Atropine induced paradoxical bradycardia is the sinus bradyarrhythmia following low-dose atropine resulting from the paradoxical slowing in the sinoatrial (SA) node discharge rate.
Mechanism of Atropine Induced Paradoxical Bradycardia
Central vagotonic effect (blocking M1 acetylcholine receptors in parasympathetic ganglion controlling SA node) of atropine which, at higher doses, is masked by muscarinic (M2 acetylcholine receptors) blockade at the sinoatrial node. The initial low dose of atropine may not be sufficient to ensure adequate peak concentration in peripheral tissues.
Cause of Atropine Induced Paradoxical Bradycardia
Dosage <0.5 mg
Scopolamine in low doses is also noted to result in paradoxical bradycardia.
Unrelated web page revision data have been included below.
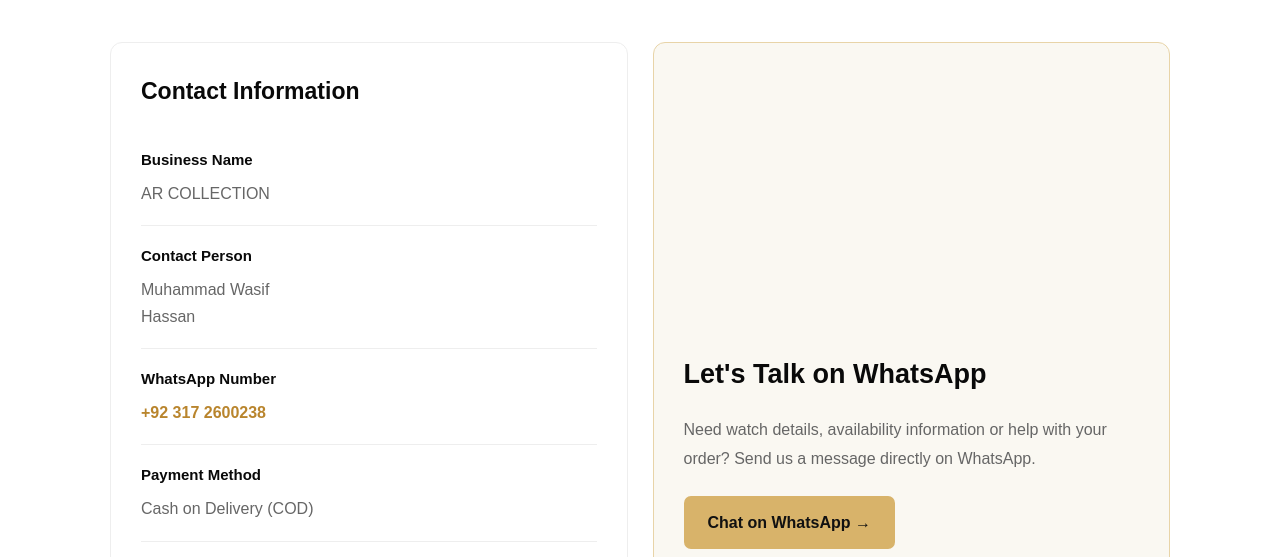
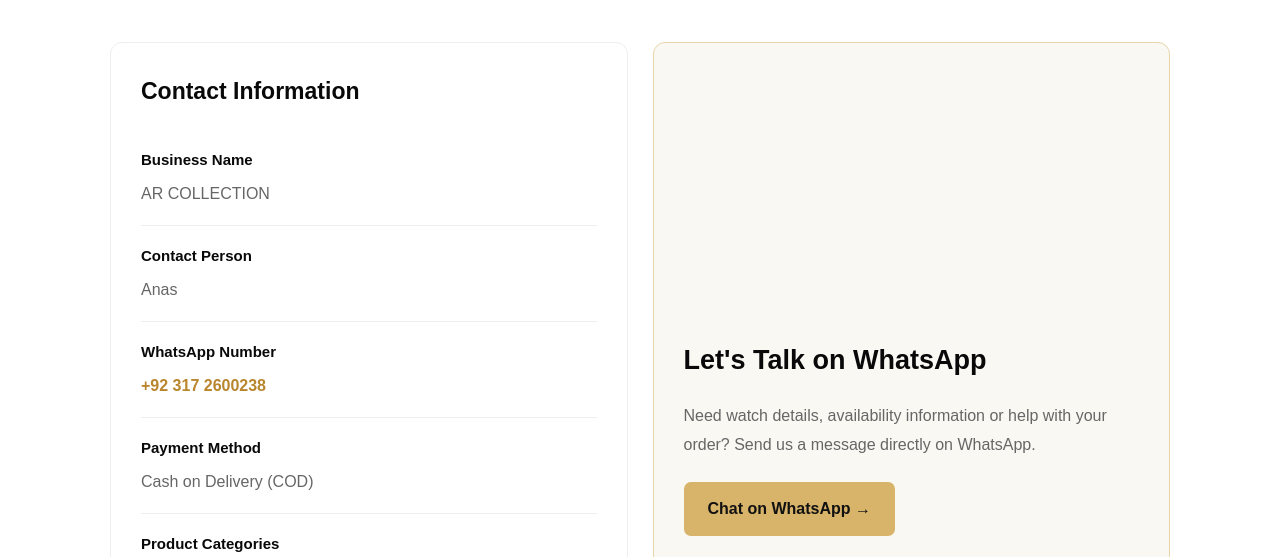
Before and after one commit to modammadwasif-creator/AR-COLLECTION-, a plain HTML site: page contact.html in a window 1280 px wide. Shown: the part 243-800 px from the top of the page. Drawn offline with Linux system fonts and the light colour scheme.

Commit message:
Update contact.html

```diff
--- a/contact.html
+++ b/contact.html
@@ -237,9 +237,8 @@
 
                     <h3>Contact Person</h3>
 
-                    <p>Muhammad Wasif</p>
+                    <p>Anas</p>
 
-                    <p>Hassan</p>
 
                 </div>
 
```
Scopolamine 0.1-0.2 mg usually causes more slowing than atropine.
In the latest 2020 AHA update the recommended single dose administration of atropine was increased from 0.5 mg to 1 mg based on data suggesting that at low doses, atropine may cause paradoxical bradycardia.
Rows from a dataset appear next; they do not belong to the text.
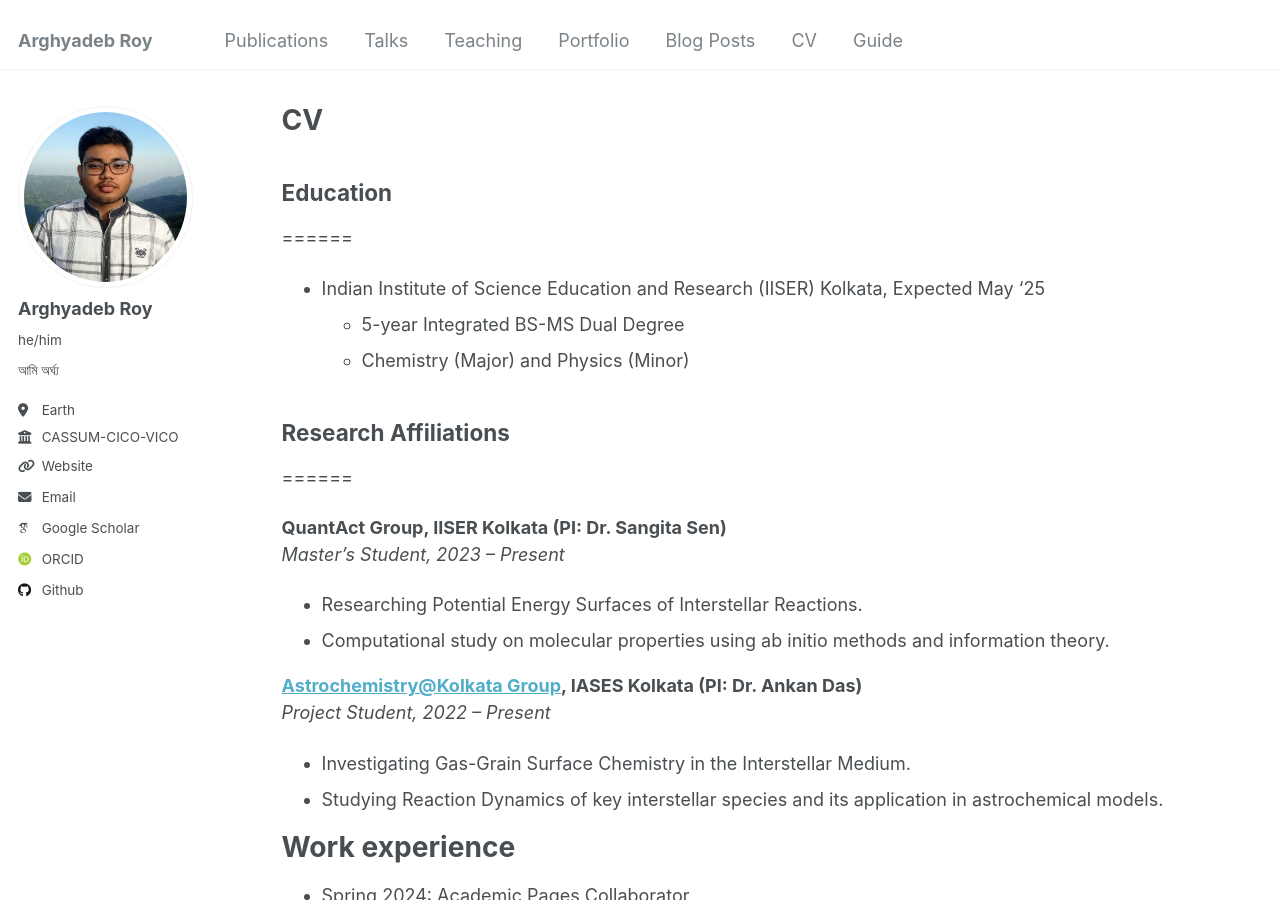
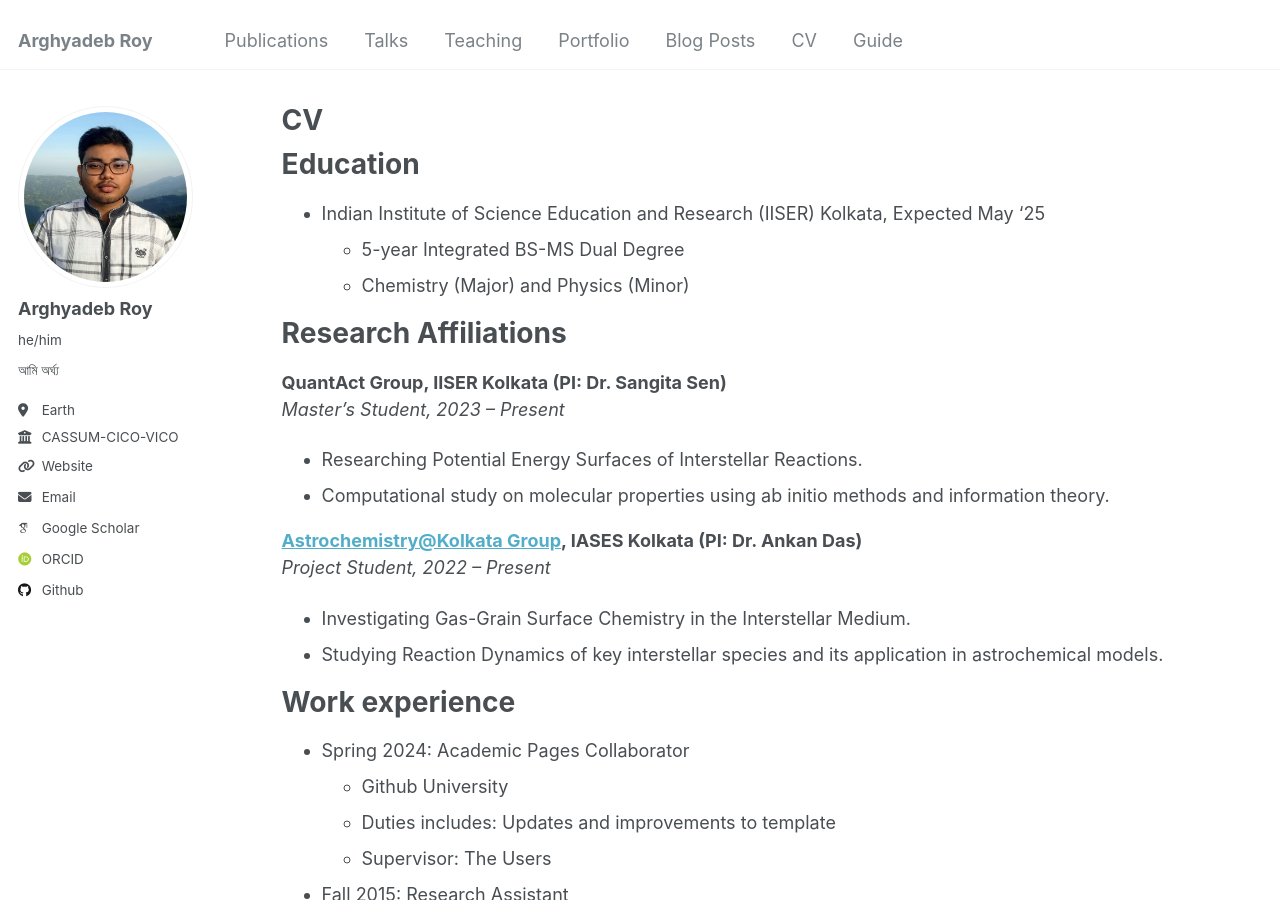
Before and after one commit to arghyadebroy/arghyadebroy.github.io, a Jekyll site: the page built from _pages/cv.md, in a window 1280 px wide and 900 px high. Built offline with Jekyll 4.4.1, drawn with Linux system fonts in a browser that asks for light colours; some web fonts are replaced.

Commit message:
Update cv.md

```diff
--- a/_pages/cv.md
+++ b/_pages/cv.md
@@ -9,15 +9,14 @@ redirect_from:
 
 {% include base_path %}
 
-## Education
+Education
 ======
 * Indian Institute of Science Education and Research (IISER) Kolkata, Expected May '25
   * 5-year Integrated BS-MS Dual Degree
   * Chemistry (Major) and Physics (Minor)
 
-## Research Affiliations
+Research Affiliations
 ======
-
 **QuantAct Group, IISER Kolkata (PI: Dr. Sangita Sen)**
 *Master’s Student, 2023 – Present*
 - Researching Potential Energy Surfaces of Interstellar Reactions.
```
An article recommended the use of doses of 0.01 and 0.02 mg/kg rather than 0.1 mg as a minimum dose recommendation of atropine to prevent overdose in infants <5 kg body weight.
Atropine-induced bradycardia may be especially difficult to manage in patients who are morbidly obese or post cardiac transplantation.
- Clinical Anesthesia By Paul G Barash, Bruce F Cullen, Robert K Stoelting, Michael Cahalan, M Christine Stock
- Prakash S, Mullick P. Is a minimum dose of atropine in children justified? J Anaesthesiol Clin Pharmacol. 2017 Apr-Jun;33(2):282-283. doi: 10.4103/0970-9185.209735. PMID: 28781474; PMCID: PMC5520621.